We all know that young children need to nap. And some adults maintain that habit. But most don’t. Work and life demand way too much time and make naps difficult to fit in. But other countries think differently. For instance, Spain and Italy incorporate mid-afternoon siestas and riposos into the workday schedules to allow for napping. Most Americans would balk at that idea!
“According to a fatigue cost estimator from the National Safety Council and Brigham and Women’s Sleep Matters Initiative, the health-related cost of lost productivity is $136 billion a year.”3 The result of sleep deficiency is reduced productivity in the workplace. Furthermore, it results in increased absenteeism, more workplace injuries, higher health care costs, and higher rates of car accidents during commutes. What does that mean to the employer? Likely higher costs in the long-run. Therefore, a short workplace nap to increase productivity and actually reduce costs in the long-run may be the smart way to go.
Naps do not just benefit those who are sleep deprived.
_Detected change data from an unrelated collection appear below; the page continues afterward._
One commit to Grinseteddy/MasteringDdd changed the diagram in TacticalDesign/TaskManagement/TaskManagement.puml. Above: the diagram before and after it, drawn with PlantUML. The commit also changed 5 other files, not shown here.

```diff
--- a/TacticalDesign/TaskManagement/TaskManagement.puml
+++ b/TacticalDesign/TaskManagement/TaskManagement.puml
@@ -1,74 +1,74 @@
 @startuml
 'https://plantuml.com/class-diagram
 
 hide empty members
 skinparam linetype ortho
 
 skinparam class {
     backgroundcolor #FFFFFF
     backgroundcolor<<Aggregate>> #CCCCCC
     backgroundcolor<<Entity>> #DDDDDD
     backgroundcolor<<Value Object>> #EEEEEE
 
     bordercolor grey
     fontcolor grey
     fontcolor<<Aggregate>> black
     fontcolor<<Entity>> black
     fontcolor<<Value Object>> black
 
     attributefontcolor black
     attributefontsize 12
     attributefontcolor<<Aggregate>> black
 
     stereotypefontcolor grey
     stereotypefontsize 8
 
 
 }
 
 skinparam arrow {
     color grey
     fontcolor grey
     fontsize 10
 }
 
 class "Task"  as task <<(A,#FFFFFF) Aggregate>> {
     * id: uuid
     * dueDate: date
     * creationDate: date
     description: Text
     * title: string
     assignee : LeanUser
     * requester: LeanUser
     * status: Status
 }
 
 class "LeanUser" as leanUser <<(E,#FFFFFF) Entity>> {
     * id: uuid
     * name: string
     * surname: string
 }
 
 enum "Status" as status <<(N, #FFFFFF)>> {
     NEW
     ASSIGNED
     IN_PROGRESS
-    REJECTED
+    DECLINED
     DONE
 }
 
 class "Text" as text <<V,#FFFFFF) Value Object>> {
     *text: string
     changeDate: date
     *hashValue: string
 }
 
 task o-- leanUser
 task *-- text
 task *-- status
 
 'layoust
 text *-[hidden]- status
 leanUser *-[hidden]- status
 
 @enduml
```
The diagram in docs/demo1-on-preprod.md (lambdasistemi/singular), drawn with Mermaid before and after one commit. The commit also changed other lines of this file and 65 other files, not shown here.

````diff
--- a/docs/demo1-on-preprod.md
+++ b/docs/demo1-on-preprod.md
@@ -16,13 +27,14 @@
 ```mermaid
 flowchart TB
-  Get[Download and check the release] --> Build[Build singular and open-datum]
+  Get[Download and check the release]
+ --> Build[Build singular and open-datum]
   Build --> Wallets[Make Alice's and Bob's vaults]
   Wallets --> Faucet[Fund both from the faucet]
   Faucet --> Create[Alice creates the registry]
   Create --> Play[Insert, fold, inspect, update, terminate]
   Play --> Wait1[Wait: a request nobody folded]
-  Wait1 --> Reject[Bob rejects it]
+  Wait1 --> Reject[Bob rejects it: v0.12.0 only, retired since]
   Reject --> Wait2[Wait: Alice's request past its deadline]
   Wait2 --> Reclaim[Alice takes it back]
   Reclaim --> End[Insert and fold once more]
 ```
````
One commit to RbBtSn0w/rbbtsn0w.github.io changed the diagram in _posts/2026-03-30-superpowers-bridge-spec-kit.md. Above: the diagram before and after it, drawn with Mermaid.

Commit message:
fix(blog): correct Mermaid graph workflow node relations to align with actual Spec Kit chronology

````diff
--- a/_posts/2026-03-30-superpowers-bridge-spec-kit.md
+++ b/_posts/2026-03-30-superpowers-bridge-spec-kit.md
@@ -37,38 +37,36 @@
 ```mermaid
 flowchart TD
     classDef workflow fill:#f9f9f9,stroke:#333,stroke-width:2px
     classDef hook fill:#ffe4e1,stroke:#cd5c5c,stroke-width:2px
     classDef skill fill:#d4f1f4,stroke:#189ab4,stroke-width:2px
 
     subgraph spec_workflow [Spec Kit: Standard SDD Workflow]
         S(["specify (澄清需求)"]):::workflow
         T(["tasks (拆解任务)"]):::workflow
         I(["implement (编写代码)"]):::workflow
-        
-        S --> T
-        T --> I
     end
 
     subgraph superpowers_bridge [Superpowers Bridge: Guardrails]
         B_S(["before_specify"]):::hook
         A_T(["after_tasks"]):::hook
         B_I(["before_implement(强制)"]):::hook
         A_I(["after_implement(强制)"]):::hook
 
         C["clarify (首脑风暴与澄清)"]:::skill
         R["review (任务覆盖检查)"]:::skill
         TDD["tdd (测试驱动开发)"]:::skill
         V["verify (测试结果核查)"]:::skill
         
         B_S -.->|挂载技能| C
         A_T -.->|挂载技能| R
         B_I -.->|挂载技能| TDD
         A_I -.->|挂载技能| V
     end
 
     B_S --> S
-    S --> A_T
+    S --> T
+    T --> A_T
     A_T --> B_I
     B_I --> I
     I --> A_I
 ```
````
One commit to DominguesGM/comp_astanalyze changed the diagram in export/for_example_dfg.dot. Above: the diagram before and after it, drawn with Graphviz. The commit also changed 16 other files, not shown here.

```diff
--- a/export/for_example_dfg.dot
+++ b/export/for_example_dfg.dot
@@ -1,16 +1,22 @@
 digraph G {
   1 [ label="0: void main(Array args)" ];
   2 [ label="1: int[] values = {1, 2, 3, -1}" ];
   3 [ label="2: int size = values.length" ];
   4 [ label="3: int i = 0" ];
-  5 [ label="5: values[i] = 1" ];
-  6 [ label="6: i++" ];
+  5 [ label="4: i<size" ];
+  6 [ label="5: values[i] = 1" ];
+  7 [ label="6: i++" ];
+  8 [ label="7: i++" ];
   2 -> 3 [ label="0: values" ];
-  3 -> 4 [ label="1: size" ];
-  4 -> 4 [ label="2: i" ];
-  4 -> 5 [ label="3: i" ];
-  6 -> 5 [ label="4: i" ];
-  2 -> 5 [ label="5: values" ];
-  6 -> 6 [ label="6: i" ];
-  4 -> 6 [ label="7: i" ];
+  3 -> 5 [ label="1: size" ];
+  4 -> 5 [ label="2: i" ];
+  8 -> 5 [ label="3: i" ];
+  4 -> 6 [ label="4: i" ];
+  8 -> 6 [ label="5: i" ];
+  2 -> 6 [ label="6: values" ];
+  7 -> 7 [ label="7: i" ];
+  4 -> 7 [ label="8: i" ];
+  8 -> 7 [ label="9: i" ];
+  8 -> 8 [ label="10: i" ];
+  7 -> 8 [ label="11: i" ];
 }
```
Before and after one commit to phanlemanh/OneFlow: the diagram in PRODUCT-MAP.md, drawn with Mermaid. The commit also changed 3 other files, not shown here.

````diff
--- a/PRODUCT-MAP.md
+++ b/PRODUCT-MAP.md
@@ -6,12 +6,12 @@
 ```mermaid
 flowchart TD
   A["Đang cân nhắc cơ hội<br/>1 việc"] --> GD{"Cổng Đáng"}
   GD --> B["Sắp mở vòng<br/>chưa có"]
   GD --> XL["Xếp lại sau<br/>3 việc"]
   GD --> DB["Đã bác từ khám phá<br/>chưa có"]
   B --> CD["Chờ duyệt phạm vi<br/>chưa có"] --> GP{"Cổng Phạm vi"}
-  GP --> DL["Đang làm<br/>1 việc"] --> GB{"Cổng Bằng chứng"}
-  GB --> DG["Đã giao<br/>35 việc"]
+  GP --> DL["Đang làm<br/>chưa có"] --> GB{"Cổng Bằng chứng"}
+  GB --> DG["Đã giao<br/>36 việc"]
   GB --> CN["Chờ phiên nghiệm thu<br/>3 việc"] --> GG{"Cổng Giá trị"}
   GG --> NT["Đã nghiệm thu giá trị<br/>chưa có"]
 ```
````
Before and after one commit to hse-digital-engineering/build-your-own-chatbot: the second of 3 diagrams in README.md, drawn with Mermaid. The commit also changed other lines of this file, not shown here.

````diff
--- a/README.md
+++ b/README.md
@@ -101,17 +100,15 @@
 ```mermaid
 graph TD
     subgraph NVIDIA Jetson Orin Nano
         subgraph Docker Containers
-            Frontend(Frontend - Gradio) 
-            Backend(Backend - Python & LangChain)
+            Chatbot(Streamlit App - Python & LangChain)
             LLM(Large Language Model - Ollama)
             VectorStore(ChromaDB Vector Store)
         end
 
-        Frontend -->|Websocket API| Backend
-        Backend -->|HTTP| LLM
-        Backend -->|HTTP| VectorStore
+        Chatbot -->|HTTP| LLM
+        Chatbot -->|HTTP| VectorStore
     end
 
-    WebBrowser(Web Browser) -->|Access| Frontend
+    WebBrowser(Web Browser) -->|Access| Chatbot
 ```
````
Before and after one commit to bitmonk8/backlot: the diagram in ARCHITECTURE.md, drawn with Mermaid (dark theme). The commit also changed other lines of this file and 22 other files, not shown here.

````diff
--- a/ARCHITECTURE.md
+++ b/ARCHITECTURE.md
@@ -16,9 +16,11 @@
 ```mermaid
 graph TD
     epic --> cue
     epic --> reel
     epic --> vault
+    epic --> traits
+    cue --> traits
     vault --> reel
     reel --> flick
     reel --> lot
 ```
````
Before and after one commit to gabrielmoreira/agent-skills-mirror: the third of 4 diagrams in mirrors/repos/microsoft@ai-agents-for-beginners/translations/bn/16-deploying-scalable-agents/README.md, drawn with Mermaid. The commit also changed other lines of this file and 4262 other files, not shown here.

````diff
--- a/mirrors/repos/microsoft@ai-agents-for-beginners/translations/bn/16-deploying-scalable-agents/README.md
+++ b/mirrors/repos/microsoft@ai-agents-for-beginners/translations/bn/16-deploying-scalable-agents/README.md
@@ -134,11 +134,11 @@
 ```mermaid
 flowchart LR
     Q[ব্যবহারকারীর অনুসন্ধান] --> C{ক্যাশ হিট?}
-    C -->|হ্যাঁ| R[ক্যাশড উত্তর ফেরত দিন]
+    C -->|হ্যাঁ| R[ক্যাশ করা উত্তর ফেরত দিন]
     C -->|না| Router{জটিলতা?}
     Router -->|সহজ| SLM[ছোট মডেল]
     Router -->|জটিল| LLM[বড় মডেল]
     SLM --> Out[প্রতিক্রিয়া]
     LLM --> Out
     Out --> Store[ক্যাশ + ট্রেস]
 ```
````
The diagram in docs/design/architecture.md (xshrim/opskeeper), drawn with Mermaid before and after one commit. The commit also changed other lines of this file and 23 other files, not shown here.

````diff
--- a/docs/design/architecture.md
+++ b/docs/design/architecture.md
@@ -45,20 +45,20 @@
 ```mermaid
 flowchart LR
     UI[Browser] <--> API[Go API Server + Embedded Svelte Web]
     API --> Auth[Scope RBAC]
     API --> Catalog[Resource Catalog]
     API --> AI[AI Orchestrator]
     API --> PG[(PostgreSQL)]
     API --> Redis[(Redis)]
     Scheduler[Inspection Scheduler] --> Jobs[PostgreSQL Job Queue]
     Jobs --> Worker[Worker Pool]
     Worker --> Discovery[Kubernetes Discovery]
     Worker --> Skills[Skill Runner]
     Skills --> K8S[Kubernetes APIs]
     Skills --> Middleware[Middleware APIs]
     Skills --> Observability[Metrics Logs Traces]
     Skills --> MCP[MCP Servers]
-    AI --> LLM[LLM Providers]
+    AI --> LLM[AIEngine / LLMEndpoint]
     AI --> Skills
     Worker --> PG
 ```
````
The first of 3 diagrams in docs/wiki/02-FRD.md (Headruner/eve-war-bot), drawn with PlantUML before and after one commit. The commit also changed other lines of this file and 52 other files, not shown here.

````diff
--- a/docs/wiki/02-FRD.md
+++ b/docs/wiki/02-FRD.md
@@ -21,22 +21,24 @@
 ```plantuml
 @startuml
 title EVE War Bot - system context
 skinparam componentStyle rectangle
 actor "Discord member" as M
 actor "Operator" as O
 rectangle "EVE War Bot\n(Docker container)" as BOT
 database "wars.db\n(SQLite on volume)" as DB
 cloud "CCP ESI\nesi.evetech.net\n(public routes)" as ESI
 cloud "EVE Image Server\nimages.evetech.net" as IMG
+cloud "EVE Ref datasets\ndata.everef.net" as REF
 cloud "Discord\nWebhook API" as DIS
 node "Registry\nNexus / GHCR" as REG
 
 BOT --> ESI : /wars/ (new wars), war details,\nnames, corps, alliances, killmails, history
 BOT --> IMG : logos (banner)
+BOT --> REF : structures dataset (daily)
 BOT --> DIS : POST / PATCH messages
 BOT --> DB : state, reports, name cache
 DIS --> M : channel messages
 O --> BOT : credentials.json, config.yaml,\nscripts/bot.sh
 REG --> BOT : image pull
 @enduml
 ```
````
That’s right! Even individuals who have rested sufficiently reap the rewards of improved alertness, performance, and productivity. Naps relieve stress too. And reduced stress results in added health benefits. Why push through fatigue when you could take a nap instead?
Although many may be proud of “having gotten only a few hours of sleep,” it’s really not that good for you. The habit of getting the recommended 7–9 hours of sleep per night is really your best bet. Plus, companies are integrating workplace naps as part of a change in workplace culture. In fact, some of the world’s largest companies are doing it. Google, Uber, Nike, Cisco, Zappos, Huffington Post, PricewaterhouseCoopers, Proctor & Gamble, and Ben & Jerry’s are some of them. Moreover, they are also providing the accommodations necessary to take better naps, like secluded rooms equipped with nap pods or beds.3
Since workplace napping goes against the grain for many Americans, the challenge is to spread the news regarding how beneficial it really is. Napping combats many physical, mental, and financial consequences of fatigue. Once Americans understand the health benefits, they will be more responsive to workplace napping as part of the scheduled workweek. Give them evidence, and they will be more prone to accept it. “Building and disseminating this evidence will push us closer to a society that values napping and works to remove the stigma of taking that mid-day snooze.”3
If workplace napping is not a part of your work environment, it may be coming soon! And you can try different things to make it a part of your life now. For example, napping may be as easy as closing your eyes for 5-15 minutes. You can lie down if possible. Or sit in your car. But also just sitting in your chair or leaning over a desk will work too. Be creative, and you can find a way.
Redeker, Nancy S., et al. “Workplace interventions to promote sleep health and an alert, healthy workforce.” Journal of Clinical Sleep Medicine 15.4 (2019): 649-657.
2Lau, H., M. A. Tucker, and W. Fishbein. “Daytime napping: Effects on human direct associative and relational memory.” Neurobiology of learning and memory 93.4 (2010): 554-560.
3Alger, Sara E., Allison J. Brager, and Vincent F. Capaldi. “Challenging the stigma of workplace napping.” Sleep 42.8 (2019): zsz097.